If a line below contains the word "mantine", count it; give only the total.

===== Information provided

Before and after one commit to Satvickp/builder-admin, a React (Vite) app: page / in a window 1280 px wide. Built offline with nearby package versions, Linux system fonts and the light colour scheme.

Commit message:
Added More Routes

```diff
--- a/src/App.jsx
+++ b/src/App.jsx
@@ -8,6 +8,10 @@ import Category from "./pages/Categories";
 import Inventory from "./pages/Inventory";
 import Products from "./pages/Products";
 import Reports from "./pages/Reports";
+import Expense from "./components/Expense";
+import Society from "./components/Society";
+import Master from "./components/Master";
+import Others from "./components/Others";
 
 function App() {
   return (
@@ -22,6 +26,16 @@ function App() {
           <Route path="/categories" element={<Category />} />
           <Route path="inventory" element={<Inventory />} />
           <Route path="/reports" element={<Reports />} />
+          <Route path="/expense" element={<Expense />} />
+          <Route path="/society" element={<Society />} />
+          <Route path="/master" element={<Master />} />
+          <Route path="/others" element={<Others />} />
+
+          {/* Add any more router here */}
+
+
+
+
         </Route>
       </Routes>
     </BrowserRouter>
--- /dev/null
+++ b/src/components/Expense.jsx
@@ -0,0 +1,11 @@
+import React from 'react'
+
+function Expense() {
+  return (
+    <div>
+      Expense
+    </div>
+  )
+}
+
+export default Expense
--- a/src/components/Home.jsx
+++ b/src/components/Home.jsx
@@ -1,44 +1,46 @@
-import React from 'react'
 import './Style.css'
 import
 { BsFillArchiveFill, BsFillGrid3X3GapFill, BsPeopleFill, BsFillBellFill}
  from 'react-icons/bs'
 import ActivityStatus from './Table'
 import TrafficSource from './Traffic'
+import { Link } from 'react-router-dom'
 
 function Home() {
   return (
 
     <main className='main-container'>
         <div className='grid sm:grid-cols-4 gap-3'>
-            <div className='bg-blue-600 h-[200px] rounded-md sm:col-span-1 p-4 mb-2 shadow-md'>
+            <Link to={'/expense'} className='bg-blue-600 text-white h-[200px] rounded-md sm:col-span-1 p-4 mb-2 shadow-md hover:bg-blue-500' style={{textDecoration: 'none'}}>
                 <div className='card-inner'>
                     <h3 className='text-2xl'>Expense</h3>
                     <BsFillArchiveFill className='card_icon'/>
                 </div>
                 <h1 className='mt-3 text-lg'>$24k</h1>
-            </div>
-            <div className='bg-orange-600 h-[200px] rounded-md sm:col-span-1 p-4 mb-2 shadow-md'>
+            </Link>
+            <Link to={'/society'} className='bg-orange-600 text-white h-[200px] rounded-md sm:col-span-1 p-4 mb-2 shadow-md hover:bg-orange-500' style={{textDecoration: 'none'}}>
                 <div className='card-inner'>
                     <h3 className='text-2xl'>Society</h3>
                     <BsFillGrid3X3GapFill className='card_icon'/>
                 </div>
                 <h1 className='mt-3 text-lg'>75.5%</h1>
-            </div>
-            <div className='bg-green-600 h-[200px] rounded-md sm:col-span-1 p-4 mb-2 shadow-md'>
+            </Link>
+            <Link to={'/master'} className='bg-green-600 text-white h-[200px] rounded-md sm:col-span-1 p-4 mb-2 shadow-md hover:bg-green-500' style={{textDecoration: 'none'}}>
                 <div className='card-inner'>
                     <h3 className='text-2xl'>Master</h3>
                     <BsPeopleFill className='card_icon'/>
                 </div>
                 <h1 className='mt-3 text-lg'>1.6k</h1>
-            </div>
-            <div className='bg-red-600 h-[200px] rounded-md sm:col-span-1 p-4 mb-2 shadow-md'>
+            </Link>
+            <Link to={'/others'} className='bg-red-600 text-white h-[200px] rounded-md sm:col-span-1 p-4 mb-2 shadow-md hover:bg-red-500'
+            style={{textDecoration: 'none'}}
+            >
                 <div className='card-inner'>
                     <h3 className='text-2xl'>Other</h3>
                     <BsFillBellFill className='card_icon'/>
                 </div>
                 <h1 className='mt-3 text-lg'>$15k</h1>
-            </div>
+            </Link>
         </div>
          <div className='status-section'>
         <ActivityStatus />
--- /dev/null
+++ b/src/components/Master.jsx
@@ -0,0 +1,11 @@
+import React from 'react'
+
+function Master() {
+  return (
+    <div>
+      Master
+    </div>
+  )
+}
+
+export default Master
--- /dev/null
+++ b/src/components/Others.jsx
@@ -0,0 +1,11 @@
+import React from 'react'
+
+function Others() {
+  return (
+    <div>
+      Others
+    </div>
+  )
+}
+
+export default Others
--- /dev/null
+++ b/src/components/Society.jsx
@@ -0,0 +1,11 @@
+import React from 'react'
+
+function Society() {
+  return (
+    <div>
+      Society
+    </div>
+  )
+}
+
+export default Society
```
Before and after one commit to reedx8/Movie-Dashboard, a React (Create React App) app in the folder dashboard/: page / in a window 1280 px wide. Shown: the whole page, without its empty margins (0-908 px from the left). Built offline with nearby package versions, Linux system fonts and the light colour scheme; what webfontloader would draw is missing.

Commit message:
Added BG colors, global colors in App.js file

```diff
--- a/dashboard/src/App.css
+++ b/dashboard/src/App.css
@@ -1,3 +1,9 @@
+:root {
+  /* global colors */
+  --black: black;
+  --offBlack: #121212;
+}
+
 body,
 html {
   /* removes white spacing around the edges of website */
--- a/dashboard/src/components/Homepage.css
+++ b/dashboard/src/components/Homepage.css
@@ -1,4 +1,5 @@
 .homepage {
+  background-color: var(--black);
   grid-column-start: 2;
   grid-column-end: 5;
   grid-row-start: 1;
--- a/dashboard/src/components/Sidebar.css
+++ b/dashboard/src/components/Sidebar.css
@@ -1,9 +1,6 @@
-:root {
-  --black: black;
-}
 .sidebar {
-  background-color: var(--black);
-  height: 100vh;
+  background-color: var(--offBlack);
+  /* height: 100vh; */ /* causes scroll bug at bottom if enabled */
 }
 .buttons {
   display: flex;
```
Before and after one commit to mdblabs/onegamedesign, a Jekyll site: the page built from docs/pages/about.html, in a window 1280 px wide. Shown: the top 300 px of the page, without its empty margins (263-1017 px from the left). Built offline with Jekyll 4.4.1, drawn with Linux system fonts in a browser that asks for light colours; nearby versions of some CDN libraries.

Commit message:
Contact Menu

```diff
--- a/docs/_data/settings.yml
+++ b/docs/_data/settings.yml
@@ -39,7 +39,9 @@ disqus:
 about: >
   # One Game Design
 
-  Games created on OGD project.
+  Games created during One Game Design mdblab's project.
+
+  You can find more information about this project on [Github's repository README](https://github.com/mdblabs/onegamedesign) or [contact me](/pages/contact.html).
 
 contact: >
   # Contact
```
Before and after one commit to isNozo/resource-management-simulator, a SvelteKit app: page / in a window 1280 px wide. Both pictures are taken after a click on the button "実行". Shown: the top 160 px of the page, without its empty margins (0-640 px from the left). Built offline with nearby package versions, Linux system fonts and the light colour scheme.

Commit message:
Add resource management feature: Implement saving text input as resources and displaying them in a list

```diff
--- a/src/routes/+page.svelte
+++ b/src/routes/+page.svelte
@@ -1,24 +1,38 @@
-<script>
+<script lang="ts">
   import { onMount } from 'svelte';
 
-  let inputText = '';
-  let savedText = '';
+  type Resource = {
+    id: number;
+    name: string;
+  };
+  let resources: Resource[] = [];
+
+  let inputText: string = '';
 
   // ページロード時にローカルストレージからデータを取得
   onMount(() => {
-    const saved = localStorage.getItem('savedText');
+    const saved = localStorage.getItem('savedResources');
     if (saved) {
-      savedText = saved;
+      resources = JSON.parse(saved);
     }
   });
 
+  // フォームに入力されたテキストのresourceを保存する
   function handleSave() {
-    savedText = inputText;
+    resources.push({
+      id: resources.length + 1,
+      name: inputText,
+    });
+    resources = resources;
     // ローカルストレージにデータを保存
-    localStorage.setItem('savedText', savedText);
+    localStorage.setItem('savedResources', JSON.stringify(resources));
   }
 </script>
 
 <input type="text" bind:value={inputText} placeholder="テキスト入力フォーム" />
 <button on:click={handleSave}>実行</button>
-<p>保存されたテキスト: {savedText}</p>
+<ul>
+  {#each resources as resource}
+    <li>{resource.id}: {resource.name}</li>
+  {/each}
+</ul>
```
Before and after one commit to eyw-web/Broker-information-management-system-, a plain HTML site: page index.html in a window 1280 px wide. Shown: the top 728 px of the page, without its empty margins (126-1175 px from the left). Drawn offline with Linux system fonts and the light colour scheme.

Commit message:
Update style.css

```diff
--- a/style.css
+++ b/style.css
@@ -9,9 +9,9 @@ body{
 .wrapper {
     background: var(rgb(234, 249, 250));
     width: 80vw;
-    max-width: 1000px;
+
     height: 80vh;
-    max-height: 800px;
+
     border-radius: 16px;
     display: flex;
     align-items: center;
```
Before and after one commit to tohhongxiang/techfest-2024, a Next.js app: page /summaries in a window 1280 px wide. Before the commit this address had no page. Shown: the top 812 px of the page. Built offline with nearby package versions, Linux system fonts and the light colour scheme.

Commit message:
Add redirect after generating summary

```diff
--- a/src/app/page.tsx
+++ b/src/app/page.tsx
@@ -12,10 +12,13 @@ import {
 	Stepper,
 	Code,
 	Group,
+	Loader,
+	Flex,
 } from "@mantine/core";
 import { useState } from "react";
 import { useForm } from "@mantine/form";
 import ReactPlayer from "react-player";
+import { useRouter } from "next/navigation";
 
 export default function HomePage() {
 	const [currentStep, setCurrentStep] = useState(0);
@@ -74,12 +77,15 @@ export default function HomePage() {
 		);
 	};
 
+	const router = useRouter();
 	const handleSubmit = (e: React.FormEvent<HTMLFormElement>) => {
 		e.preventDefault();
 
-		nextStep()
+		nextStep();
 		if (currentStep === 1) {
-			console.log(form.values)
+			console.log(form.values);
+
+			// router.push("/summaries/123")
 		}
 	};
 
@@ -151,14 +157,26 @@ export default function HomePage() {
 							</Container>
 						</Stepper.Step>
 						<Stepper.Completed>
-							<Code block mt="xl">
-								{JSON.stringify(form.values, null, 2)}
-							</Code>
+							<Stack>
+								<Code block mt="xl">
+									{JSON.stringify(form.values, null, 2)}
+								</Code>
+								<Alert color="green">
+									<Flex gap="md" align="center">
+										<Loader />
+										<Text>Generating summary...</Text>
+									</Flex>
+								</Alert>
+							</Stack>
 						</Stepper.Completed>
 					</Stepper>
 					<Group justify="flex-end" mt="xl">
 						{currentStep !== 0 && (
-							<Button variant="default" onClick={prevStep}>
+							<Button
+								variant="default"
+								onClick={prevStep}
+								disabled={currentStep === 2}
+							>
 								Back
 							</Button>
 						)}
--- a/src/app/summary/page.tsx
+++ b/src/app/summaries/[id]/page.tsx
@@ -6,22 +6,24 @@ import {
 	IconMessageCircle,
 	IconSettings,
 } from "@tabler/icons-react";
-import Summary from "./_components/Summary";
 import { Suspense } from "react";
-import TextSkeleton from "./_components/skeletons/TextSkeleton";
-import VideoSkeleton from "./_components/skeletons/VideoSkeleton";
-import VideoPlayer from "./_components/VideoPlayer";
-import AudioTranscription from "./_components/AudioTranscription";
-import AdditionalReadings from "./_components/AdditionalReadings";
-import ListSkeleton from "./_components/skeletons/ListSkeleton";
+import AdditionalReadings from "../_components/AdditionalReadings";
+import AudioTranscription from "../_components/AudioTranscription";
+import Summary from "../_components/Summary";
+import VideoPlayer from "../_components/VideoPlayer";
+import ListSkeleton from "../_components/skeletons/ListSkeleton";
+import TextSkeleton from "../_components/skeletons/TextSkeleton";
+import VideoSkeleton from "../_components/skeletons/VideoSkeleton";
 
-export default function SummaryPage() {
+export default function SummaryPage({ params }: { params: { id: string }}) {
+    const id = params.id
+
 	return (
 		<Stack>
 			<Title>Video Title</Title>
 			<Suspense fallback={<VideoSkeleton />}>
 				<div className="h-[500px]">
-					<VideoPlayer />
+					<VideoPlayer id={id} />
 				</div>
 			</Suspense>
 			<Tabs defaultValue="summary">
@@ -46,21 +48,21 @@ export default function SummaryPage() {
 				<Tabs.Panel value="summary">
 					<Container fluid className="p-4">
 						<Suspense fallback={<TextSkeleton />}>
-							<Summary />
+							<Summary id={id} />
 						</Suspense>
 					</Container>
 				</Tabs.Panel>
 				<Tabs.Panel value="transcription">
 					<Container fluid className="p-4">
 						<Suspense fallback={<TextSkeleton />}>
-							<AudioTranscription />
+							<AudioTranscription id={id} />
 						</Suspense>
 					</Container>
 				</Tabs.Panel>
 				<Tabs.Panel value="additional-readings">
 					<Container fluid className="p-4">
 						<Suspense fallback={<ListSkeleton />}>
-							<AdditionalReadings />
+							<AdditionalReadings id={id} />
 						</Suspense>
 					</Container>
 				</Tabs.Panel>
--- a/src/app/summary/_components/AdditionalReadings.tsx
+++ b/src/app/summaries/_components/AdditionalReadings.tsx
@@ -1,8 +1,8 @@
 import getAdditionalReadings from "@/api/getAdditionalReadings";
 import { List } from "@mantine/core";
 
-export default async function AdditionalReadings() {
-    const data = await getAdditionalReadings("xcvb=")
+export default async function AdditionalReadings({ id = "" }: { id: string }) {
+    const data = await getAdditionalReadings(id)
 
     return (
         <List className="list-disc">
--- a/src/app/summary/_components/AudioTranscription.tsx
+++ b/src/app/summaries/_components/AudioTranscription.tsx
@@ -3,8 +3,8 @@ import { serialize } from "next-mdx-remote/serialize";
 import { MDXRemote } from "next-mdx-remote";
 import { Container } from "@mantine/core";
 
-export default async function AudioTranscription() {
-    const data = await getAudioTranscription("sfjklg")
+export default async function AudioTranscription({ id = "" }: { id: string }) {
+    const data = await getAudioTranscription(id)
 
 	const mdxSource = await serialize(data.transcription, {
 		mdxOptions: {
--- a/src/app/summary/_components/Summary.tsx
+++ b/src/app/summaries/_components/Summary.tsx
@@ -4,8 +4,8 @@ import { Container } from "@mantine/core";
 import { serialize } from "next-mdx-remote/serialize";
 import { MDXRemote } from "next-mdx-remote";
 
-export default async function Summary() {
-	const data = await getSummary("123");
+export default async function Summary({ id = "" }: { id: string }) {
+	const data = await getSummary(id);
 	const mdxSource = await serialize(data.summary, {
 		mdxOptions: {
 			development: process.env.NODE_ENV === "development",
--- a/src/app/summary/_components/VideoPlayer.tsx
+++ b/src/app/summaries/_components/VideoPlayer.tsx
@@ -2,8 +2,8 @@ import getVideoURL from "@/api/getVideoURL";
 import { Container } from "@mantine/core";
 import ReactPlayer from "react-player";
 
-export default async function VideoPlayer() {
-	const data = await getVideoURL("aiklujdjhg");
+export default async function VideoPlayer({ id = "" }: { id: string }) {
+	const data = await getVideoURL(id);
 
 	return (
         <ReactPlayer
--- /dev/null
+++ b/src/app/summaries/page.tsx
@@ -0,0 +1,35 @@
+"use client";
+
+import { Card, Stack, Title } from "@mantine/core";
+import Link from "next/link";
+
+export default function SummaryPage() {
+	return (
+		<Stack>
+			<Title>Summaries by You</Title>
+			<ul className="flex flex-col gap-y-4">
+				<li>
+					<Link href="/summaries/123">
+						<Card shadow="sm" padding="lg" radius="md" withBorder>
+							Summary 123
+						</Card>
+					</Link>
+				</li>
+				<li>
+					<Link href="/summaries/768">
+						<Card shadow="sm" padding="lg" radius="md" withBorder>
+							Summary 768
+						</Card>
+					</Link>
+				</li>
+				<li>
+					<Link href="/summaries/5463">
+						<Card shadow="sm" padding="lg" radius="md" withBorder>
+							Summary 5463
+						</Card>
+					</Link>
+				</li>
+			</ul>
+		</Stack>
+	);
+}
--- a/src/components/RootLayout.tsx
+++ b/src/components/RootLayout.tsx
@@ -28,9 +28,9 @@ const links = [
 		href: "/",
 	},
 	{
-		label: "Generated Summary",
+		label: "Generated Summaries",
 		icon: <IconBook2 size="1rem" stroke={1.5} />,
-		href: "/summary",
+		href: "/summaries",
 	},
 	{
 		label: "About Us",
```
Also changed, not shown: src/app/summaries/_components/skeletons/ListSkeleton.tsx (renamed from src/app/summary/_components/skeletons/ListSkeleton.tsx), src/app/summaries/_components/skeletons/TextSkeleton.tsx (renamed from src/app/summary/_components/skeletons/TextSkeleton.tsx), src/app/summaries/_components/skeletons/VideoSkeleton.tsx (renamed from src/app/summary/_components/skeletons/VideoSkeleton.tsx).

==========

# Result below
7